***** Input records

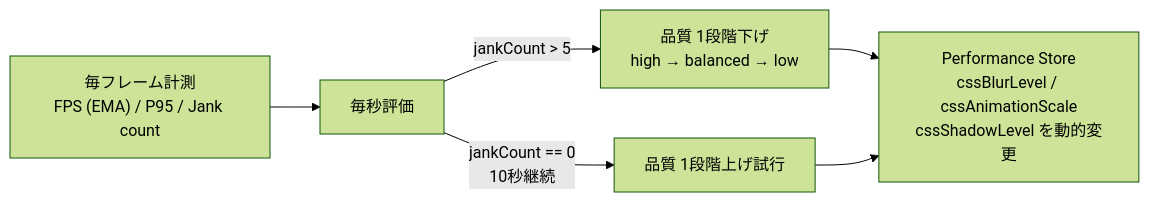
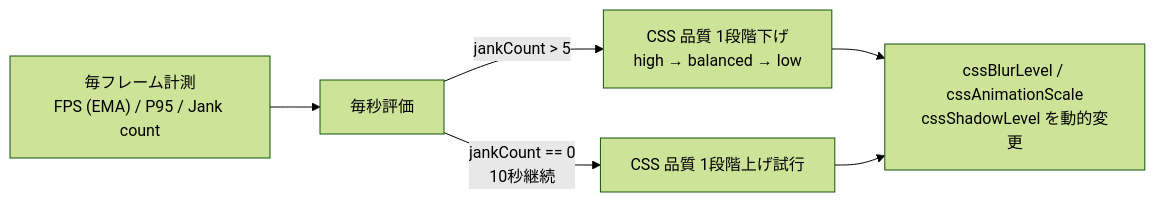
Before and after one commit to hitalin/notedeck: the fourth of 4 diagrams in DEVELOPMENT.md, drawn with Mermaid (forest theme). The commit also changed other lines of this file and 6 other files, not shown here.

````diff
--- a/DEVELOPMENT.md
+++ b/DEVELOPMENT.md
@@ -591,8 +485,8 @@
 ```mermaid
 graph LR
     MEASURE["毎フレーム計測<br/>FPS (EMA) / P95 / Jank count"] --> EVAL["毎秒評価"]
-    EVAL -->|jankCount &gt; 5| DOWN["品質 1段階下げ<br/>high → balanced → low"]
-    EVAL -->|jankCount == 0<br/>10秒継続| UP["品質 1段階上げ試行"]
-    DOWN --> STORE["Performance Store<br/>cssBlurLevel / cssAnimationScale<br/>cssShadowLevel を動的変更"]
-    UP --> STORE
+    EVAL -->|jankCount &gt; 5| DOWN["CSS 品質 1段階下げ<br/>high → balanced → low"]
+    EVAL -->|jankCount == 0<br/>10秒継続| UP["CSS 品質 1段階上げ試行"]
+    DOWN --> CSS["cssBlurLevel / cssAnimationScale<br/>cssShadowLevel を動的変更"]
+    UP --> CSS
 ```
````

**********

[Task statement]: Start at the first line and set down all of the data exactly, passing over the pictures.

[Task answer]:
Before and after one commit to hitalin/notedeck: the fourth of 4 diagrams in DEVELOPMENT.md, drawn with Mermaid (forest theme). The commit also changed other lines of this file and 6 other files, not shown here.

````diff
--- a/DEVELOPMENT.md
+++ b/DEVELOPMENT.md
@@ -591,8 +485,8 @@
 ```mermaid
 graph LR
     MEASURE["毎フレーム計測<br/>FPS (EMA) / P95 / Jank count"] --> EVAL["毎秒評価"]
-    EVAL -->|jankCount &gt; 5| DOWN["品質 1段階下げ<br/>high → balanced → low"]
-    EVAL -->|jankCount == 0<br/>10秒継続| UP["品質 1段階上げ試行"]
-    DOWN --> STORE["Performance Store<br/>cssBlurLevel / cssAnimationScale<br/>cssShadowLevel を動的変更"]
-    UP --> STORE
+    EVAL -->|jankCount &gt; 5| DOWN["CSS 品質 1段階下げ<br/>high → balanced → low"]
+    EVAL -->|jankCount == 0<br/>10秒継続| UP["CSS 品質 1段階上げ試行"]
+    DOWN --> CSS["cssBlurLevel / cssAnimationScale<br/>cssShadowLevel を動的変更"]
+    UP --> CSS
 ```
````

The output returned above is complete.